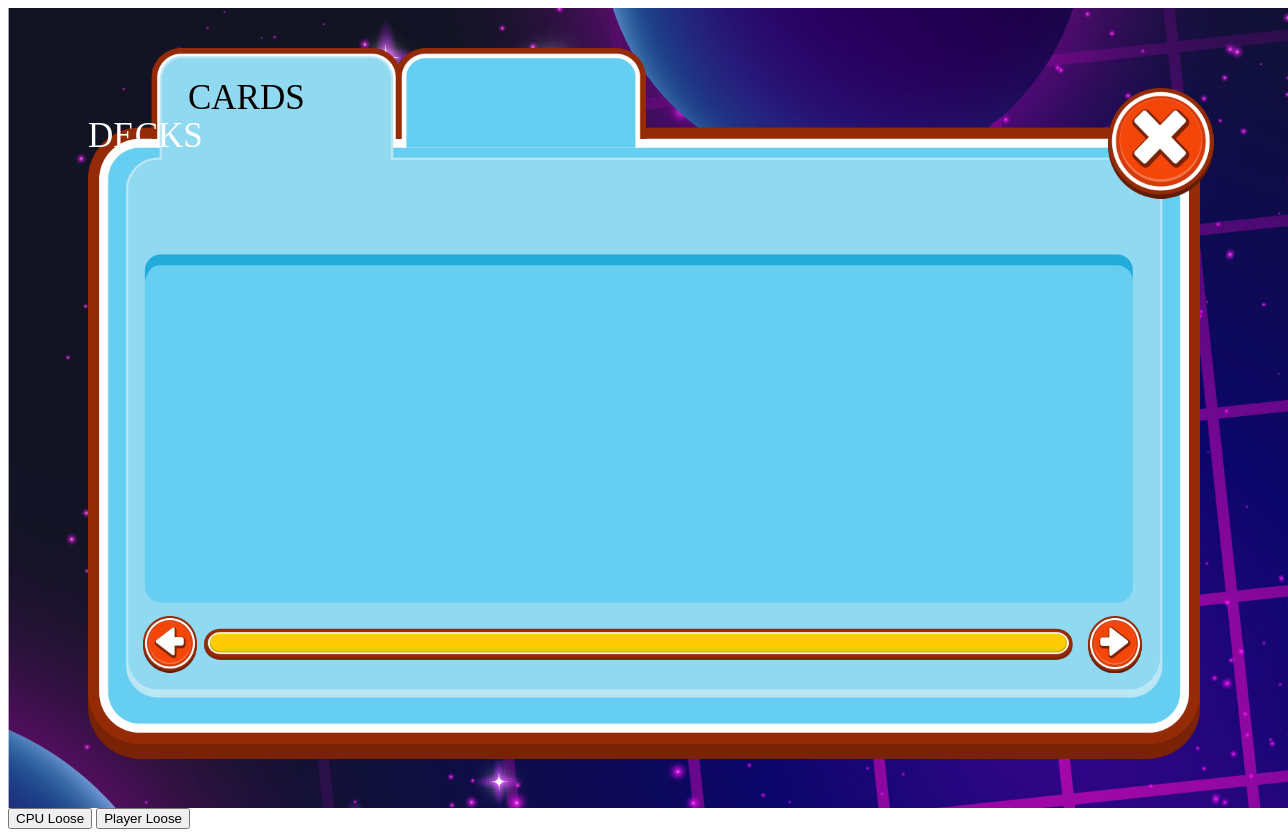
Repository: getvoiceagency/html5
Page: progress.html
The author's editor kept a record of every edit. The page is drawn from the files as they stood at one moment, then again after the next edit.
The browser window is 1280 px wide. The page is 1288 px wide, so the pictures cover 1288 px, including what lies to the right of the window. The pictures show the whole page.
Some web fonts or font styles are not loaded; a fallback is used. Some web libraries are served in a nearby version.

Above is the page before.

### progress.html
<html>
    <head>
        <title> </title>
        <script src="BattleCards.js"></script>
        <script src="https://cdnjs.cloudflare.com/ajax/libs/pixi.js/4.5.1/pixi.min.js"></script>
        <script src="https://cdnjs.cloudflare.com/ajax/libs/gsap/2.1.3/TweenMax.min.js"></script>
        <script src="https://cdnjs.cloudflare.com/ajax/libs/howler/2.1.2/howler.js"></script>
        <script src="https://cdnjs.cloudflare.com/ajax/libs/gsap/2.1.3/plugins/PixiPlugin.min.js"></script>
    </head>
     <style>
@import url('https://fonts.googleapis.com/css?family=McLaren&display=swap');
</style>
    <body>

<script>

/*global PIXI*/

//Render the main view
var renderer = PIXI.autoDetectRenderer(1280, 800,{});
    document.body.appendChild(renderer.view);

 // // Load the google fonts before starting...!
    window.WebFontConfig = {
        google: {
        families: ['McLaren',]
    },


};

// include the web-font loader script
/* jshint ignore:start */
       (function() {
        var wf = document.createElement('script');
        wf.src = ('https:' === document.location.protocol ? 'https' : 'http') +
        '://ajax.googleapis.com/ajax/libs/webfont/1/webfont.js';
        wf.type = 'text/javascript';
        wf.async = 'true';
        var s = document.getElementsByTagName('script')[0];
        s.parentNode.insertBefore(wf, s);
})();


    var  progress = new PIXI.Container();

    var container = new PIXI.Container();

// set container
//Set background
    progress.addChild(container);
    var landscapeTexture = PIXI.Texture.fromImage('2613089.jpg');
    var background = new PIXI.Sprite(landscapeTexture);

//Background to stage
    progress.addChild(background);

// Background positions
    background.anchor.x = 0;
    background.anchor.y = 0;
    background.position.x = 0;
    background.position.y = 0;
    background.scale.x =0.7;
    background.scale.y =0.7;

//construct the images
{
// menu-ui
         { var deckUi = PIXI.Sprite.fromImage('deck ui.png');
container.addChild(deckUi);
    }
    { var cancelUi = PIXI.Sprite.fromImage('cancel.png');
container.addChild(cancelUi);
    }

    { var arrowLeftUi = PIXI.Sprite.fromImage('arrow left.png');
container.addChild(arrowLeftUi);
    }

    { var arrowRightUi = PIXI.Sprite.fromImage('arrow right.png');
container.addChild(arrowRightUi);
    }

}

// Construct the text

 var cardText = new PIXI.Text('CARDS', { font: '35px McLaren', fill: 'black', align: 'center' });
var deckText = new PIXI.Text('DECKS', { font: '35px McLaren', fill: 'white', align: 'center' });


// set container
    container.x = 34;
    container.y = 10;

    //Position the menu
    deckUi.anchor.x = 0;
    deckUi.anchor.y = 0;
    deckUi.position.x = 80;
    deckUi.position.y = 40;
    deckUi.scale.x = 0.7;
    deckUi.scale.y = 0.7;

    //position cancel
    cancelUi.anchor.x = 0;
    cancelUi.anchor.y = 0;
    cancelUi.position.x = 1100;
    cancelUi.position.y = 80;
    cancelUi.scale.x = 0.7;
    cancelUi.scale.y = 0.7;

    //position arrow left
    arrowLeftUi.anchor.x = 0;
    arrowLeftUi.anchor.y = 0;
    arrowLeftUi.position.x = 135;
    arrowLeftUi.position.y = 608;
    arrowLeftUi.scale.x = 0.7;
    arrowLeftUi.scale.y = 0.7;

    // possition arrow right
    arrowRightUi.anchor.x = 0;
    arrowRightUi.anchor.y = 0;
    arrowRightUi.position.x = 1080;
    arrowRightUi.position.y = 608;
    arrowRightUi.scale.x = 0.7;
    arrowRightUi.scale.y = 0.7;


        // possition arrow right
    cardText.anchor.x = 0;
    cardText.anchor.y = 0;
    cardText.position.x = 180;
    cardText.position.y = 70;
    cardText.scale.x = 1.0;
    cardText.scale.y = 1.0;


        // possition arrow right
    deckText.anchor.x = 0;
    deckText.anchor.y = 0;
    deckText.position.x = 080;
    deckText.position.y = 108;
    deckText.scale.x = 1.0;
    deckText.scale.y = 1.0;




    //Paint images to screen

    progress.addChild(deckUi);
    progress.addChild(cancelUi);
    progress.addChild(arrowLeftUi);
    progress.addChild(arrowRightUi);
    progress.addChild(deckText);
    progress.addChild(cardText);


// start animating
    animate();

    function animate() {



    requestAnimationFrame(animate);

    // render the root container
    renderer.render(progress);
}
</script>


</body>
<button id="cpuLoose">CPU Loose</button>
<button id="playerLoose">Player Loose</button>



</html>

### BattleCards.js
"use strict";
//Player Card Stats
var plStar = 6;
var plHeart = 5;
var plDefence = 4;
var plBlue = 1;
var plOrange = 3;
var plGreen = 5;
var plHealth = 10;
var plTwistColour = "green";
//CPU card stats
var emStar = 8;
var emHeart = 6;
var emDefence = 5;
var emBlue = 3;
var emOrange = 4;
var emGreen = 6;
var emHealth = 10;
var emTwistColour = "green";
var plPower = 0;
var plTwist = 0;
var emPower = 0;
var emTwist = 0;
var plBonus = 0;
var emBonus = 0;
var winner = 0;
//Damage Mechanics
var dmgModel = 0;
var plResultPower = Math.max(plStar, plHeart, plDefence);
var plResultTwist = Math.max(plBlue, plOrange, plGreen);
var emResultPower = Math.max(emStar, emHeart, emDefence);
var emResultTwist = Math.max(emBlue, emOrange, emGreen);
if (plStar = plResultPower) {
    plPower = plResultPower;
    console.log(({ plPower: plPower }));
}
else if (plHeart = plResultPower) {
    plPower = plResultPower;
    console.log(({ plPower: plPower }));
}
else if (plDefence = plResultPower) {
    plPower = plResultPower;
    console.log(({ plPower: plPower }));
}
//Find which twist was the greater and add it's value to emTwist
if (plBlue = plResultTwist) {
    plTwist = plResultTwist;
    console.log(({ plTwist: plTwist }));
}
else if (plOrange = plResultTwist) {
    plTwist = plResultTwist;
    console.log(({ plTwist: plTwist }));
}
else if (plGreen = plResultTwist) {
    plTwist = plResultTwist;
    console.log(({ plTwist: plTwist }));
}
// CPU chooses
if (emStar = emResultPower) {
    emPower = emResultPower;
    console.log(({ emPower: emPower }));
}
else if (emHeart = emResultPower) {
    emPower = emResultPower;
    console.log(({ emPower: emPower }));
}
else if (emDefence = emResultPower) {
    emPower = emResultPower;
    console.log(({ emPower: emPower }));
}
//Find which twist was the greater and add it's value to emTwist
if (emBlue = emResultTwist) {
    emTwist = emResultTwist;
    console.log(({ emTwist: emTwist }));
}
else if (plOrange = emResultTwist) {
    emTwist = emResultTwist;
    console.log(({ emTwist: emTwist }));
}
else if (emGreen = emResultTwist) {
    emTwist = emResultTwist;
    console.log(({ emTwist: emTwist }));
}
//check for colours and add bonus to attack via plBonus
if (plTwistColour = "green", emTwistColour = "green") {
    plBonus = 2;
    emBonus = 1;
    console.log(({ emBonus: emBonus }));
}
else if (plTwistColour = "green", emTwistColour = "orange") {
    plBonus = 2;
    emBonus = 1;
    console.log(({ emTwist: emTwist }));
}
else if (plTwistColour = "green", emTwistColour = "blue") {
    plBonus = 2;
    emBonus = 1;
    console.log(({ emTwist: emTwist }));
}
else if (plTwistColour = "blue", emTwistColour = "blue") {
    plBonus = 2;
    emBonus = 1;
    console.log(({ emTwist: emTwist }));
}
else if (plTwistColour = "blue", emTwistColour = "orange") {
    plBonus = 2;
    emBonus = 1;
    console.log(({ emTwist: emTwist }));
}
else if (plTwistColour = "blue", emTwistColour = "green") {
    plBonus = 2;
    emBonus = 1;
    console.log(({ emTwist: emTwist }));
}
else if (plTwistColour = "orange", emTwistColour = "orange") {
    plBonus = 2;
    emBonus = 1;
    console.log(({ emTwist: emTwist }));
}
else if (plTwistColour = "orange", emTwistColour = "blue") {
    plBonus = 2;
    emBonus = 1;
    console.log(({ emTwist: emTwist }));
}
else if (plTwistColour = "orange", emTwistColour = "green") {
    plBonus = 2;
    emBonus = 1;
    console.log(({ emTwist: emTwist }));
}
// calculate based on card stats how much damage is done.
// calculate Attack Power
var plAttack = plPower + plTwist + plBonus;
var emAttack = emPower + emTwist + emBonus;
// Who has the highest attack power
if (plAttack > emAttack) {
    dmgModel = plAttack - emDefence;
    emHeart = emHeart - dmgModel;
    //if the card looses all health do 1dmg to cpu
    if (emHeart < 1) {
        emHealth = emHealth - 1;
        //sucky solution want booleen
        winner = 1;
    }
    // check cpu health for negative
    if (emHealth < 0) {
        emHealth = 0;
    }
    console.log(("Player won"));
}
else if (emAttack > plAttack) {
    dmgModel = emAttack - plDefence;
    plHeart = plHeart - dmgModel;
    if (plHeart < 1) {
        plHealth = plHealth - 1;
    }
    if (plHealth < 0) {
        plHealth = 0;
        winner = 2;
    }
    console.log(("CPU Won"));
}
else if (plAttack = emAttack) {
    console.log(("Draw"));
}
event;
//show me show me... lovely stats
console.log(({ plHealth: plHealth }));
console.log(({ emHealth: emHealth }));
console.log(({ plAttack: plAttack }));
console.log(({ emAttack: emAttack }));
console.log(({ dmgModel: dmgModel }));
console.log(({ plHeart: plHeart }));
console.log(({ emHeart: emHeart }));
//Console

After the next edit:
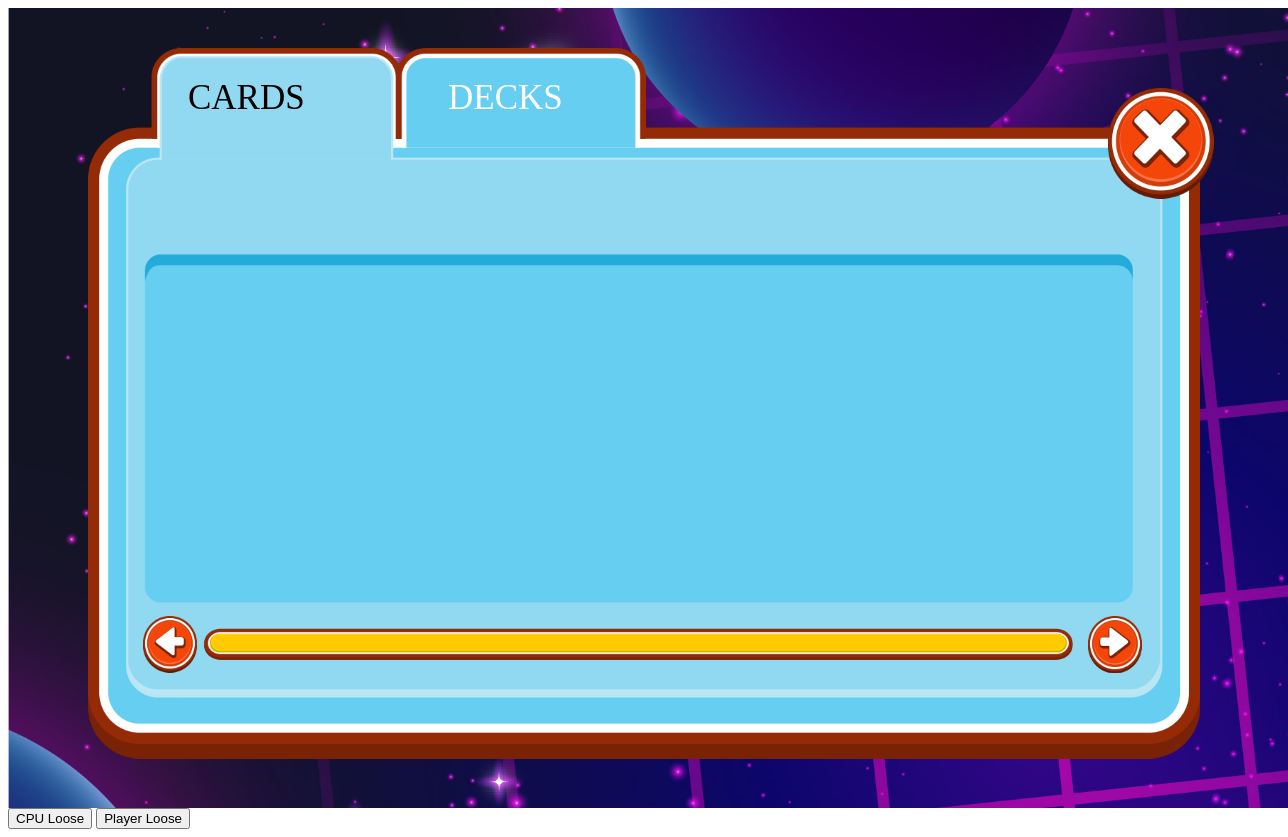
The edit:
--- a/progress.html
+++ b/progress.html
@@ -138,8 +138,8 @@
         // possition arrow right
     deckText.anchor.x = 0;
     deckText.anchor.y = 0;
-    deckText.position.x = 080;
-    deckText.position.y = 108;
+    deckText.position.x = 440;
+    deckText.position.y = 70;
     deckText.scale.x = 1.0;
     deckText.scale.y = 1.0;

▶ [Instructions for the task]:
Skip the pictures and quote each line of the entries above, from the first through the line with "the main view", exactly as it appears.

▶ [Task response]:
Repository: getvoiceagency/html5
Page: progress.html
The author's editor kept a record of every edit. The page is drawn from the files as they stood at one moment, then again after the next edit.
The browser window is 1280 px wide. The page is 1288 px wide, so the pictures cover 1288 px, including what lies to the right of the window. The pictures show the whole page.
Some web fonts or font styles are not loaded; a fallback is used. Some web libraries are served in a nearby version.

Above is the page before.

### progress.html
<html>
    <head>
        <title> </title>
        <script src="BattleCards.js"></script>
        <script src="https://cdnjs.cloudflare.com/ajax/libs/pixi.js/4.5.1/pixi.min.js"></script>
        <script src="https://cdnjs.cloudflare.com/ajax/libs/gsap/2.1.3/TweenMax.min.js"></script>
        <script src="https://cdnjs.cloudflare.com/ajax/libs/howler/2.1.2/howler.js"></script>
        <script src="https://cdnjs.cloudflare.com/ajax/libs/gsap/2.1.3/plugins/PixiPlugin.min.js"></script>
    </head>
     <style>
@import url('https://fonts.googleapis.com/css?family=McLaren&display=swap');
</style>
    <body>

<script>

/*global PIXI*/

//Render the main view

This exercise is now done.